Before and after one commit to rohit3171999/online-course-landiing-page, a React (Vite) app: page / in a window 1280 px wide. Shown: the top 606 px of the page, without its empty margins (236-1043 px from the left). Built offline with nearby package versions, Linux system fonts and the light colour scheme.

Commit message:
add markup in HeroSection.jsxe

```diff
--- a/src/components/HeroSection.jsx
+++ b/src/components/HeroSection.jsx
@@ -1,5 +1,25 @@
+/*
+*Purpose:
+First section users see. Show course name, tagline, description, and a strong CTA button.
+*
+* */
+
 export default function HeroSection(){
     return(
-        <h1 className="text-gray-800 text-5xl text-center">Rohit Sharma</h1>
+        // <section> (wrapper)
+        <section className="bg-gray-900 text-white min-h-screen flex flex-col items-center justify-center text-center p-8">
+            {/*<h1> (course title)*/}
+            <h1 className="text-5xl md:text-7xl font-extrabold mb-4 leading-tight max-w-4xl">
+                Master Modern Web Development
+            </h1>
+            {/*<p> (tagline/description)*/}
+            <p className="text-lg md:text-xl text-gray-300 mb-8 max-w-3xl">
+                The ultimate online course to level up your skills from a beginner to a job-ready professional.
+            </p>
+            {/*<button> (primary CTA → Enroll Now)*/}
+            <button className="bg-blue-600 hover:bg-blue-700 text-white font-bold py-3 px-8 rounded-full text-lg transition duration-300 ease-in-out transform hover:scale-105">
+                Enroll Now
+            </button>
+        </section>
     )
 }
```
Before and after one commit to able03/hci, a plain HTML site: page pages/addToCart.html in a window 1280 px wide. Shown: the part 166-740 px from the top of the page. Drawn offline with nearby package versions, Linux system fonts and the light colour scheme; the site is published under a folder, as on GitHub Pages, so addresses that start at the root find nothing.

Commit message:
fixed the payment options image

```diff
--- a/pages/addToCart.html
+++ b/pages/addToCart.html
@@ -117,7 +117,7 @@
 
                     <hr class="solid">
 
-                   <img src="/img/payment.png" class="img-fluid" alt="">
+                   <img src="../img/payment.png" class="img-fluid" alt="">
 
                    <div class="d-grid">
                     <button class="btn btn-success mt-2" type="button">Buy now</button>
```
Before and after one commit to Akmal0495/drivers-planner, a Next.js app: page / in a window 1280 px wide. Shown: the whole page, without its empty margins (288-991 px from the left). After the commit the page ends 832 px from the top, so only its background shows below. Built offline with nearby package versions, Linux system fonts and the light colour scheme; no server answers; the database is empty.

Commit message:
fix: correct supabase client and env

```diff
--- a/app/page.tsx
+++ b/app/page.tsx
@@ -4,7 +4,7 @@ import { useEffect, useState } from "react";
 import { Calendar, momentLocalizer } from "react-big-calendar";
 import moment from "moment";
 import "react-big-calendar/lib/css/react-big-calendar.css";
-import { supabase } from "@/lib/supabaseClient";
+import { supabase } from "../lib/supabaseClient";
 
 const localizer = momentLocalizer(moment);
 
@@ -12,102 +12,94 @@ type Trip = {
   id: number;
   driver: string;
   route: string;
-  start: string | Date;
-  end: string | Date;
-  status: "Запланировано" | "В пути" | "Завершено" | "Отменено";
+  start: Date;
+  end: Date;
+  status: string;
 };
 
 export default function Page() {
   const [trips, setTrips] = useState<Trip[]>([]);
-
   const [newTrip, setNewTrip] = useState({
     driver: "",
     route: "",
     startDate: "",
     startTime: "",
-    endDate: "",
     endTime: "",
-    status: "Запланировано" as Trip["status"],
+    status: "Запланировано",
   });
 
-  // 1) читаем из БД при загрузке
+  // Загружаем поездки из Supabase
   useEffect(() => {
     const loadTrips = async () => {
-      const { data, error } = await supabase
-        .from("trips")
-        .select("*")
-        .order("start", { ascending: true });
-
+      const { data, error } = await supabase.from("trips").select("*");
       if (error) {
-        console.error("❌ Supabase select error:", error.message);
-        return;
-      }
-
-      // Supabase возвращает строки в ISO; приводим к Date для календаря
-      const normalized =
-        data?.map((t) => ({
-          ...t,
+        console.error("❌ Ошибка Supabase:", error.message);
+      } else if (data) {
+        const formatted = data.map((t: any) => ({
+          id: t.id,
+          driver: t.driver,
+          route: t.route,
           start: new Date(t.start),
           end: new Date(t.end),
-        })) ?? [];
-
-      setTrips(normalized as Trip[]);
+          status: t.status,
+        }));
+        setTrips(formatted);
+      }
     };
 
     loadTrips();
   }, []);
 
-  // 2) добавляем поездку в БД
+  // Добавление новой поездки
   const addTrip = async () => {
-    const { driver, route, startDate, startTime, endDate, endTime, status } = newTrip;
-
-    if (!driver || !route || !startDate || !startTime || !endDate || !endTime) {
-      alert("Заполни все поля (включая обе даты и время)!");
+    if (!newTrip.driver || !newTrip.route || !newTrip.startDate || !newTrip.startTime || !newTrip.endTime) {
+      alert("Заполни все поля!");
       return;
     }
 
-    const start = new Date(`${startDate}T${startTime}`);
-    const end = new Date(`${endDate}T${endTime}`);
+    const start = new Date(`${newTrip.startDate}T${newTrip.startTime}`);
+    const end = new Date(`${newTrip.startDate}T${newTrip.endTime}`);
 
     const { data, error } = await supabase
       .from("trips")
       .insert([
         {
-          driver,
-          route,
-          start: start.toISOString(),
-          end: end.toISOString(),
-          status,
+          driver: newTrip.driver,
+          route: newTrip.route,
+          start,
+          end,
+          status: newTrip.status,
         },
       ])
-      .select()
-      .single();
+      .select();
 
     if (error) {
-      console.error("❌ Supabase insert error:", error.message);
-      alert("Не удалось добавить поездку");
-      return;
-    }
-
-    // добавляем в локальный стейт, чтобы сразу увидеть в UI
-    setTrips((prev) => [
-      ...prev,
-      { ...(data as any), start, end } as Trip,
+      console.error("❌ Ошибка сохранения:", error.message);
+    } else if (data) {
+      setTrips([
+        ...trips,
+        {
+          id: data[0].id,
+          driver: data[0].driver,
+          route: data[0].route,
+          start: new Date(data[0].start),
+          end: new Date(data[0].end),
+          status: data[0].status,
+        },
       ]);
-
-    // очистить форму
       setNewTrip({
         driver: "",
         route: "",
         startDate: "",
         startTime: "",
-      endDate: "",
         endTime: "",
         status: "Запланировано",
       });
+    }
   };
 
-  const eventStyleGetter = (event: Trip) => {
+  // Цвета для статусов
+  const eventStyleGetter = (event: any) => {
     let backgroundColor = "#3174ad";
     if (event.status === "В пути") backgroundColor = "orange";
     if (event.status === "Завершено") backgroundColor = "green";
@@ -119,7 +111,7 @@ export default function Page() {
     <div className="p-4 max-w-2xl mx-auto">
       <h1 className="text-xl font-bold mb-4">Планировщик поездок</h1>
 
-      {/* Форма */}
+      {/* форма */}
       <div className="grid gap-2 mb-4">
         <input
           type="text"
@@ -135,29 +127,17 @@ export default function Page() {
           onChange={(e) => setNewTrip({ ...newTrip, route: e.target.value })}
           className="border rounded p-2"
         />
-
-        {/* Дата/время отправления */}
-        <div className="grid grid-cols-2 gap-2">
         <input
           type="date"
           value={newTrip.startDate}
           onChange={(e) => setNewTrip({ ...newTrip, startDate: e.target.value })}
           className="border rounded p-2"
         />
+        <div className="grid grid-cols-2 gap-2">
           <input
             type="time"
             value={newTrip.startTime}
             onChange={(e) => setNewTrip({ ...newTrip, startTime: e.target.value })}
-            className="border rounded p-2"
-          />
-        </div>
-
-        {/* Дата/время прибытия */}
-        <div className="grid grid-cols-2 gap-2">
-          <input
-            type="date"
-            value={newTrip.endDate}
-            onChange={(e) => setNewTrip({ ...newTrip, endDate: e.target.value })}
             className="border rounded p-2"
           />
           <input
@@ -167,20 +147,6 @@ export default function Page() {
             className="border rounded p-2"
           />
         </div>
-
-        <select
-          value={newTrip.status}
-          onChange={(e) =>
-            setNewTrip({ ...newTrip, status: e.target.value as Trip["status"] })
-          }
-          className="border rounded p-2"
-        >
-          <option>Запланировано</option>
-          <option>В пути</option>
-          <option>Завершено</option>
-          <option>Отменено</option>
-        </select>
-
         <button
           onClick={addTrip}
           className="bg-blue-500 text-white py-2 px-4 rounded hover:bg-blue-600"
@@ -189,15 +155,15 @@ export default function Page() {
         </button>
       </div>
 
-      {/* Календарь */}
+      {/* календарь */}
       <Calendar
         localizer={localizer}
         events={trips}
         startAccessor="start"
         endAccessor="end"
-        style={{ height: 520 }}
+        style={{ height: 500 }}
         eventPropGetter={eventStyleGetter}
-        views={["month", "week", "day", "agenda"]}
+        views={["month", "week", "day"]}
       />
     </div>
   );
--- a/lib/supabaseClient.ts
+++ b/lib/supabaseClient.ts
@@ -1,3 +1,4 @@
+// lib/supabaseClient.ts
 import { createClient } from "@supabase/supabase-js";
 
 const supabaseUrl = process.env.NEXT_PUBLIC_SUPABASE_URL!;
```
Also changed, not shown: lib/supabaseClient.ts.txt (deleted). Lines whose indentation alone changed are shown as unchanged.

—————

## PROBLEM REQUIREMENTS
Tally the lines in the material above that contain "supabaseClient". Respond with the number and nothing else.

## TASK ANSWER
6